Mr. Evans: To ask the Secretary of State for the Home Department how many mobile phones were stolen in (a) Wales, (b) the North West, (c) Lancashire and (d) Ribble Valley in each year since 1997. 

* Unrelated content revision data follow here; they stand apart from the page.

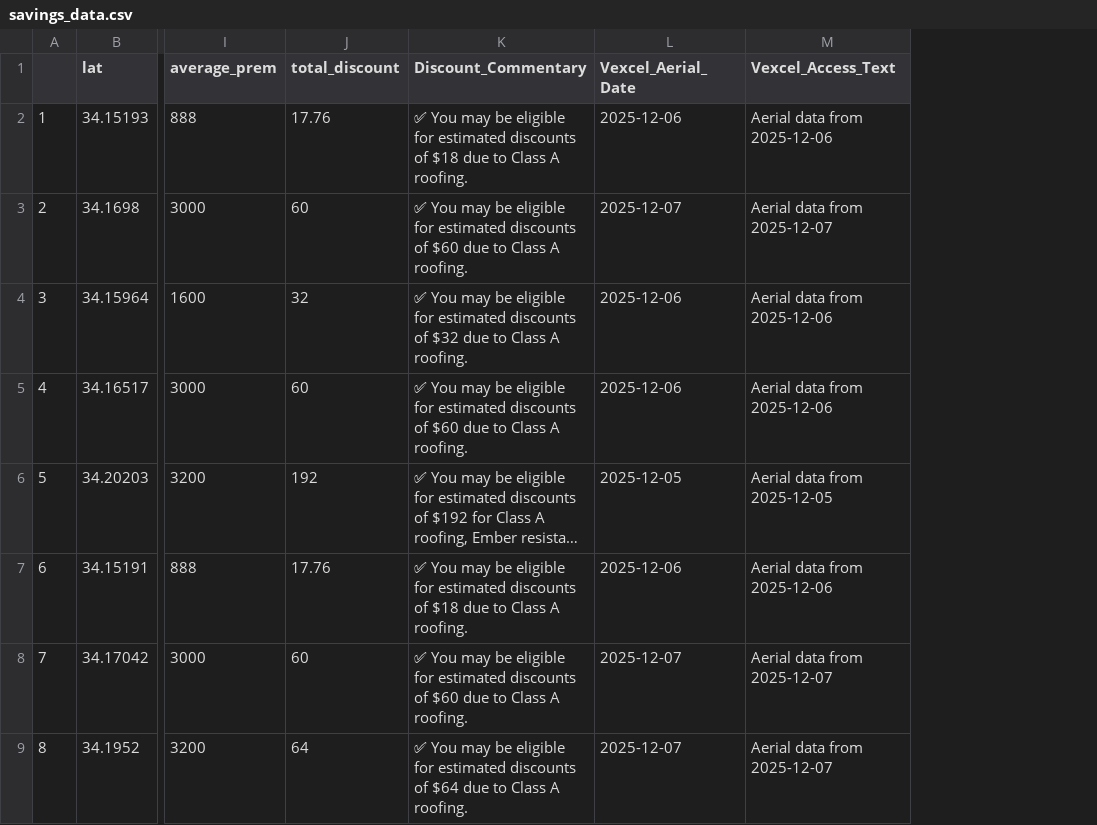
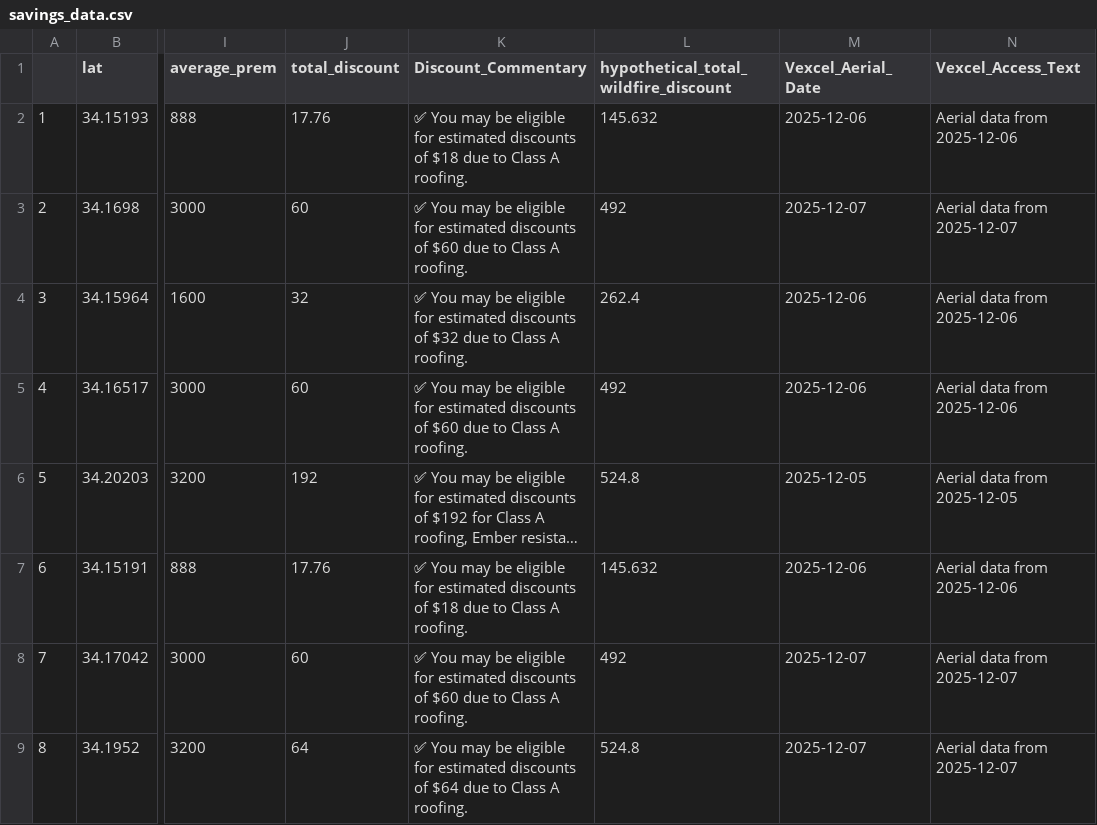
Before and after one commit to FredKarmelsWonderland/Resilience-ROI-Calculator, a CSV file: pages/savings_data.csv, drawn as a sheet; only a part is shown, gaps mark what is left out; long unchanged cells end in …; the diff names each change by its address in the sheet, - before the commit and + after, or states it on an @@ line.

Commit message:
added max hypothetical

```diff
--- a/pages/savings_data.csv
+++ b/pages/savings_data.csv
+column L, rows 1-9: hypothetical_total_wildfire_discount | 145.632 | 492 | 262.4 | 492 | 524.8 | 145.632 | 492 | 524.8
```
Also changed, not shown: 1 other file.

Estimates of the number of mobile phone thefts in England and Wales as a whole in 200001 vary widely, depending on the source of the data used to produce the estimate. A recent research study "Mobile Phone Theft" (by Victoria Harrington and Pat Mayhew, Home Office Research Study 235) contained a number of estimates. On the basis of figures from six police forces extrapolated to England and Wales, there were an estimated 330,000 offences recorded by the police in 200001, while the best estimate from analysis of data from three surveys indicates that there were some 710,000 phone thefts occurring annually at this time.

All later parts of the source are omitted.